Posted on Tuesday, March 22nd, 2016 by Jacob Hall
Daredevil season two is very, very good. It’s not quite Jessica Jones-good, but it’s a significant improvement over the wildly inconsistent first season and a sign that Marvel Studios is really getting a handle on this whole Netflix series thing. The streaming corner of the Marvel Cinematic Universe truly feels like it’s in a good place.
Have you watched the second season yet? I certainly hope so, because we’re going to take a deep dive into the season to explore what it does right, what it does wrong, and why Foggy sucks so very much. Naturally, spoilers of all kinds lurk below.
The Netflix Problem
The first season of Daredevil was finely produced and directed, well acted by a solid ensemble of game actors, and did a fair job of translating the grim world of Matt Murdock to the small screen. It was a good season of television and a strong start for the Netflix corner of the Marvel Cinematic Universe. Except that it suffered from the Netflix Problem, an issue that plagues more than its fair share of the streaming giant’s original series, particularly House of Cards. But Daredevil season one was the worst offender, by far.
The Netflix Problem goes like this: freed from the restraints of regular network television, streaming-only shows are built to be “binge-watched” in a few settings, meaning that their creators treat them like a 13-hour movie instead of a television show. Ironically, the resulting shows aren’t nearly as easy to binge as shows that were produced for regular television. Look at Breaking Bad, where each hour stands alone, digs its hooks into you, and propels you into the next episode. It does this because the show had to convince audiences to return the next week, to stay excited and invested. Free of having to keep interests up for a week, Netflix shows stagnate, spin their wheels, and often have the bad habit of just ending rather than climaxing. After all, the next episode will auto-play in a few seconds anyway.
For the first season of Daredevil, this was a huge problem and for many viewers, a killing blow. There were about seven hours of great story in those thirteen episodes and they were stretched thin. The show was always more interesting than gripping. How many people would have stuck around if it aired week-to-week?
Daredevil season two has a rough start, but it soon overcomes the Netflix Problem in a big way, building its episodes around contained stories and concluding with scenes and shots that have you scrambling for the remote so you can beat the auto-play to the punch. Simply put, there is more story in the second season and that story feels shaped and crafted into bite-sized chunks rather than spread across thirteen hours. While not quite as propulsive as Breaking Bad or Lost or even The Walking Dead, Daredevil is more satisfying this season in every way.
The secret ingredient here is actually incredibly simple – the season has two major plots and can freely jump between the two when necessary. By juggling the story of Frank Castle’s war against the criminals of Manhattan and Elektra’s war with The Hand, the season always has something to fall back on. It’s never about one thing.

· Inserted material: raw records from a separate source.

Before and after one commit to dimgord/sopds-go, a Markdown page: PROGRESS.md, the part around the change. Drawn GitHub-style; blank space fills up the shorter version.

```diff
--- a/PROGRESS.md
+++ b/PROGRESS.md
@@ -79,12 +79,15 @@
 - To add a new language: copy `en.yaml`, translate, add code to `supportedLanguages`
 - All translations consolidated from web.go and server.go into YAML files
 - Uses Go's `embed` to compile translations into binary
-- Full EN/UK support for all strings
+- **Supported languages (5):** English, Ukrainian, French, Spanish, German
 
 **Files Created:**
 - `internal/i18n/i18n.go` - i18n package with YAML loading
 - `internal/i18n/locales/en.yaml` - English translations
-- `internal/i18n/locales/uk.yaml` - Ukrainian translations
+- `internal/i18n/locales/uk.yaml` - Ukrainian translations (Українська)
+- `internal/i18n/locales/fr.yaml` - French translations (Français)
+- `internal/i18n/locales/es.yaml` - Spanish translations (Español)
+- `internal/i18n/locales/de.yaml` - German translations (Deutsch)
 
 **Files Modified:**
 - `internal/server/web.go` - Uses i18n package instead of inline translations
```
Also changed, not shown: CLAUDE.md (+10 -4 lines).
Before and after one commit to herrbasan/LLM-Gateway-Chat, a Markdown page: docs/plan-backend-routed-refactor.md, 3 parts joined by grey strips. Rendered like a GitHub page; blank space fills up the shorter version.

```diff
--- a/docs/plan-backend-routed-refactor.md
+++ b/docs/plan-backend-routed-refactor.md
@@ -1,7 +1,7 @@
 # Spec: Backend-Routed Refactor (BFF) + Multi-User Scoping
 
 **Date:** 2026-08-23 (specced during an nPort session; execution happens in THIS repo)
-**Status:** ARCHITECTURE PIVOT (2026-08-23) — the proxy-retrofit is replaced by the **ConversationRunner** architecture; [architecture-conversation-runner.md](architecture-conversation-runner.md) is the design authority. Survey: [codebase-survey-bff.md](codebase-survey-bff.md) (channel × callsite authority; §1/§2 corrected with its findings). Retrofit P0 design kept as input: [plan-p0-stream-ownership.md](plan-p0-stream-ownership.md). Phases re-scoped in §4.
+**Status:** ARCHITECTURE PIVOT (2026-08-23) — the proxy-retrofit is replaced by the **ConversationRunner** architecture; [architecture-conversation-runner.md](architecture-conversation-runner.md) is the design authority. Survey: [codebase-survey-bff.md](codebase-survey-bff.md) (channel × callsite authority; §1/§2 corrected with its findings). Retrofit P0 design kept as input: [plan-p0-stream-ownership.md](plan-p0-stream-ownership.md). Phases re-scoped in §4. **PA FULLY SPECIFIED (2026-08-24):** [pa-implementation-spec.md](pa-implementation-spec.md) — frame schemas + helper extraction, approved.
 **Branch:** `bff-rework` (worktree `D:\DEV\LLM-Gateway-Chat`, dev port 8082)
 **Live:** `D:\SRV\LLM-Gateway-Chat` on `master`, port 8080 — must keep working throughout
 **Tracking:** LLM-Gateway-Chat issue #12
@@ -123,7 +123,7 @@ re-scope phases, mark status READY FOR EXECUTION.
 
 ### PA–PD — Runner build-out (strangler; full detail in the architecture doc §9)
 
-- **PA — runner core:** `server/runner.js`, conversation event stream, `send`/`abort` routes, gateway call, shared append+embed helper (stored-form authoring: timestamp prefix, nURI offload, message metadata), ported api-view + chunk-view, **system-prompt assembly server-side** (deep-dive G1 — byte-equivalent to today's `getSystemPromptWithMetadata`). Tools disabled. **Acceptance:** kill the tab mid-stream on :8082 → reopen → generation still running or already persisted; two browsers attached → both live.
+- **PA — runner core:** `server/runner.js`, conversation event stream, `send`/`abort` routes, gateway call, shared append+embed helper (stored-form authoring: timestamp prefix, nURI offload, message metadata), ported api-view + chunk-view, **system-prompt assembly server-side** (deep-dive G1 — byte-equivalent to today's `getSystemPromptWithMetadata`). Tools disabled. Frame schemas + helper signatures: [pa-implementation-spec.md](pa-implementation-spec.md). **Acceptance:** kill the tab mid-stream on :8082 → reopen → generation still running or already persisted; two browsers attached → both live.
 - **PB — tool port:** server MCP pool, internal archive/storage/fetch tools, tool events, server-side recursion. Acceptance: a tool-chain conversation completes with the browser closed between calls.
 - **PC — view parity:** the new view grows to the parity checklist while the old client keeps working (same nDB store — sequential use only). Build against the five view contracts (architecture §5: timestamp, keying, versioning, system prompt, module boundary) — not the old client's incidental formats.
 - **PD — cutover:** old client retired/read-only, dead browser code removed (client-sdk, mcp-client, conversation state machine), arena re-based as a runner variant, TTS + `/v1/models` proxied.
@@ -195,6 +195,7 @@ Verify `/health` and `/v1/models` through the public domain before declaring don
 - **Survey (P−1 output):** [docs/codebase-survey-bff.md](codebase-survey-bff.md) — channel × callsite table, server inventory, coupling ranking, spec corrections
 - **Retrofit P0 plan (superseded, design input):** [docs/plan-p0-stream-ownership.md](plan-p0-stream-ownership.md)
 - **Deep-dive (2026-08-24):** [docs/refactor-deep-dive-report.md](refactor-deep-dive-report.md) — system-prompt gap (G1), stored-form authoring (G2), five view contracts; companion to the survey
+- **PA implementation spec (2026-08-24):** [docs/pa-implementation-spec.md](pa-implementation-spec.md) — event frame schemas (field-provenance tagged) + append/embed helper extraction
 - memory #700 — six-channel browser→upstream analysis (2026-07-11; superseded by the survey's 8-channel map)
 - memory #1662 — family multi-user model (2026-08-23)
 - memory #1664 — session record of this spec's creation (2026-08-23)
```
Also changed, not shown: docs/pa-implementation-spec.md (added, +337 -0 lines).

While the first season’s battle against Wilson Fisk was compelling enough, it simply didn’t offer enough material to fill out an entire season on its own. To the credits of new showrunners Doug Petrie and Marco Ramirez, they looked at what didn’t work about season one and they fixed it, which certainly bodes well for the inevitable season three.
Daredevil the Superhero
Can we take a moment to talk about how good Charlie Cox is on Daredevil? When he’s Matt Murdock, blind lawyer, he brings the perfect amount of charm, smolder and humor to the role, selling us on why his friends stick by him, even when he vanishes at inopportune moments and returns with mysterious bruises. As Daredevil, he elevates a more thankless task, lending the barely restrained fury of this superhero a shot of Irish rage and a healthy dose of Catholic guilt. Daredevil punishes and he gets punished. Matt pays for his sins in the light of day. Cox, so inherently charismatic, sells this dynamic beautifully.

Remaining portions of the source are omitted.